This morning’s preliminary reading of Q1 2018 GDP at +2.3%, down from the previous quarter’s +2.9%, was generally in line with forecasts. As usual, my attention is focused less on where we *are* than where we *will be* in the months and qatter will not be released until the second or third revision of the report, I make use of proprietors’ income as a more timely if less reliable placeholder.
So let’s take a luarters ahead.
There are two leading components of the GDP report: real private residential investment and corporate profits. Because the look at each.
Real private residential fixed investment was flat (blue). Measured by the more precise method of its share of the GDP as a whole (red), residential investment actually declined:
According to Prof. Edward Leamer, this typically peaks about 7 quarters before the onset of a recession. As it has not made a new high since four quarters ago, and must be considered a signficant leading indicator of recession at this point.
Proprietors’ income, on the other hand, rose again in the first quarter. The below graph compares it with the less timely but more accurate corporate profits:
Remember that the big decline in corporate profits in Q4 of last year had to do with accounting for repatriation of overseas earnings in the recent tax bill, so right now proprietors income is probably giving us the more accurate, positive, signal.
While the economy is very likely to continue to grow through 2018, together this most recent data suggests a more questionable picture heading in 2019. In particular, this is the first important housing metric to roll over to negative.
This confirms a note I made when discussing Q4 2017 GDP three months ago, At that time I indicated that I wasn’t expecting any big positive breakout. This goes back to the relative flatness or restrained growth in housing. The below two graphs show the leading relationship between housing permits (using the less volatile single family measure) and GDP broken up into two roughly 30 year periods:
Since the YoY% change in permits for 2015-17 was roughly 10% (divided by 4 for purposes of scale in the above graphs shows a number of ~2.5%), I wrote that a continued roughly 2.5% YoY growth of GDP for the next few quarters is a reasonable projection.
One final very positive note: the employment cost index was also reported this morning, at a strong +0.8% q/q. It was up +2.7% YoY, the highest rate in almost 10 years:
[Note: I’ll update with a better graph when available]
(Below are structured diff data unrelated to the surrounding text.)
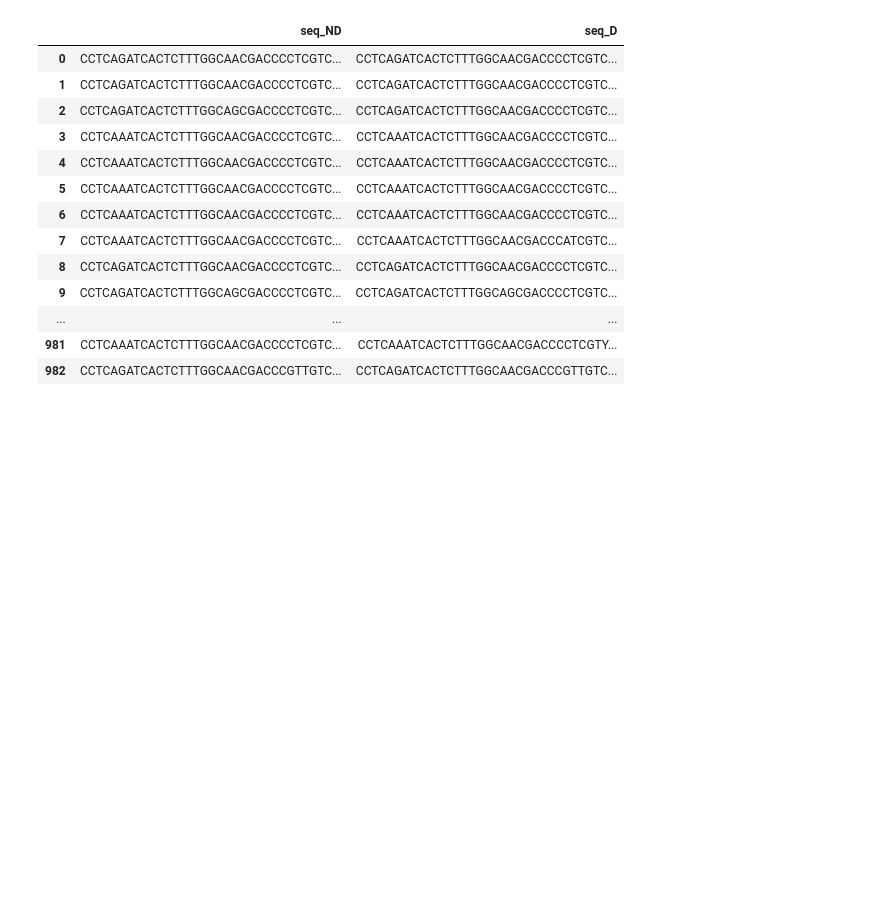
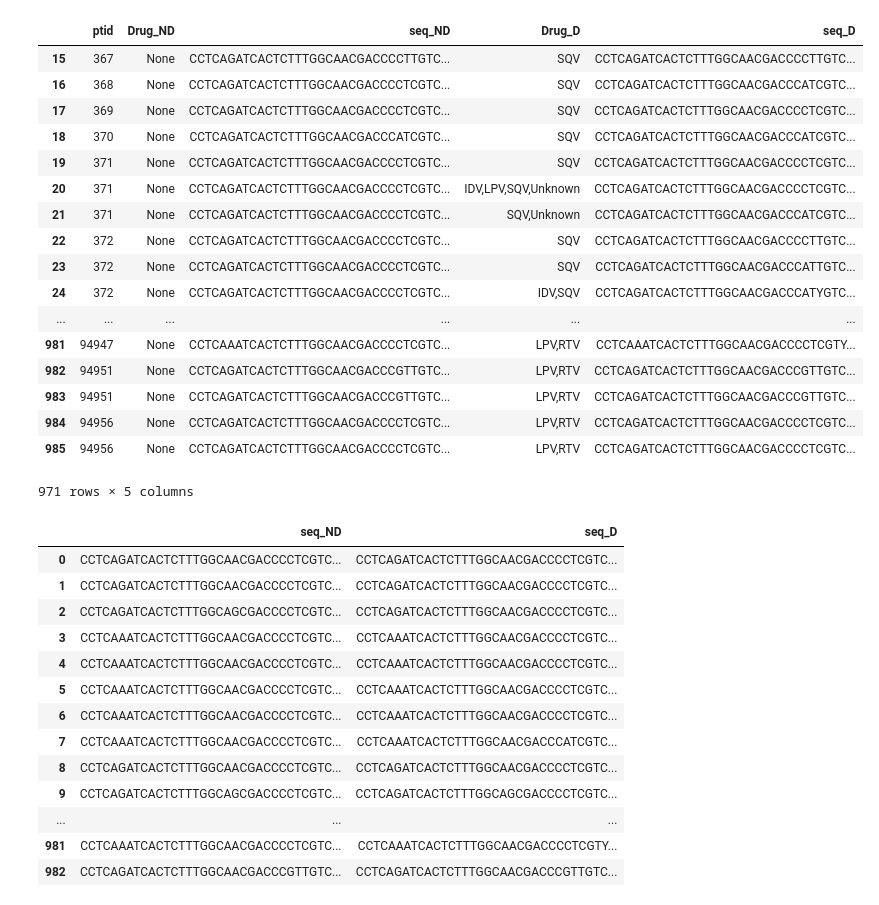
Before and after one commit to tramanh06/HIV-DNA-neural-network, a Jupyter notebook: Protease.ipynb, the cells around one changed output. Saved outputs shown, nothing was run; the diff lists cells and outputs as text; code cells hidden in the pictures; blank space fills up the shorter version.

```diff
--- a/Protease.ipynb
+++ b/Protease.ipynb
@@ -22,6 +22,26 @@ for line in f:
                 drug_lst.append([ptid, drug, seq])
 # %%
 # sorted_ptid = sorted(arr, key=lambda x: int(x[0]))
+merged[15:]
+# %% [output]
+|  | ptid | Drug_ND | seq_ND | Drug_D | seq_D |
+| 15 | 367 | None | CCTCAGATCACTCTTTGGCAACGACCCCTTGTC... | SQV | CCTCAGATCACTCTTTGGCAACGACCCCTTGTC... |
+| 16 | 368 | None | CCTCAGATCACTCTTTGGCAACGACCCCTCGTC... | SQV | CCTCAGATCACTCTTTGGCAACGACCCATCGTC... |
+| 17 | 369 | None | CCTCAGATCACTCTTTGGCAACGACCCCTCGTC... | SQV | CCTCAGATCACTCTTTGGCAACGACCCCTCGTC... |
+| 18 | 370 | None | CCTCAGATCACTCTTTGGCAACGACCCATCGTC... | SQV | CCTCAGATCACTCTTTGGCAACGACCCATCGTC... |
+| 19 | 371 | None | CCTCAGATCACTCTTTGGCAACGACCCCTCGTC... | SQV | CCTCAGATCACTCTTTGGCAACGACCCCTCGTC... |
+| 20 | 371 | None | CCTCAGATCACTCTTTGGCAACGACCCCTCGTC... | IDV,LPV,SQV,Unknown | CCTCAGATCACTCTTTGGCAACGACCCCTCGTC... |
+| 21 | 371 | None | CCTCAGATCACTCTTTGGCAACGACCCCTCGTC... | SQV,Unknown | CCTCAGATCACTCTTTGGCAACGACCCATCGTC... |
+| 22 | 372 | None | CCTCAGATCACTCTTTGGCAACGACCCCTCGTC... | SQV | CCTCAGATCACTCTTTGGCAACGACCCCTTGTC... |
+| 23 | 372 | None | CCTCAGATCACTCTTTGGCAACGACCCCTCGTC... | SQV | CCTCAGATCACTCTTTGGCAACGACCCATTGTC... |
+| 24 | 372 | None | CCTCAGATCACTCTTTGGCAACGACCCCTCGTC... | IDV,SQV | CCTCAGATCACTCTTTGGCAACGACCCATYGTC... |
+| ... | ... | ... | ... | ... | ... |
+| 981 | 94947 | None | CCTCAAATCACTCTTTGGCAACGACCCCTCGTC... | LPV,RTV | CCTCAAATCACTCTTTGGCAACGACCCCTCGTY... |
+| 982 | 94951 | None | CCTCAGATCACTCTTTGGCAACGACCCGTTGTC... | LPV,RTV | CCTCAGATCACTCTTTGGCAACGACCCGTTGTC... |
+| 983 | 94951 | None | CCTCAGATCACTCTTTGGCAACGACCCGTTGTC... | LPV,RTV | CCTCAGATCACTCTTTGGCAACGACCCGTTGTC... |
+| 984 | 94956 | None | CCTCAGATCACTCTTTGGCAACGACCCCTCGTC... | LPV,RTV | CCTCAGATCACTCTTTGGCAACGACCCCTCGTC... |
+| 985 | 94956 | None | CCTCAGATCACTCTTTGGCAACGACCCCTCGTC... | LPV,RTV | CCTCAGATCACTCTTTGGCAACGACCCCTCGTC... |
+971 rows × 5 columns
 # %%
 no_drug_df = pd.DataFrame(no_drug_lst, columns=['ptid', 'Drug', 'seq'])
 drug_df = pd.DataFrame(drug_lst, columns=['ptid', 'Drug', 'seq'])
```
Also changed, not shown: parts of 3 cells of this notebook, 5 other files.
There are two particularly good things about this: (1) it is a median metric; and (2) unlike other wage measures, it tracks pay for the same job over time. This tells us that the growth in pay for doing the same job has begun to rise significantly, a big plus in what has otherwise been a mediocre wage picture.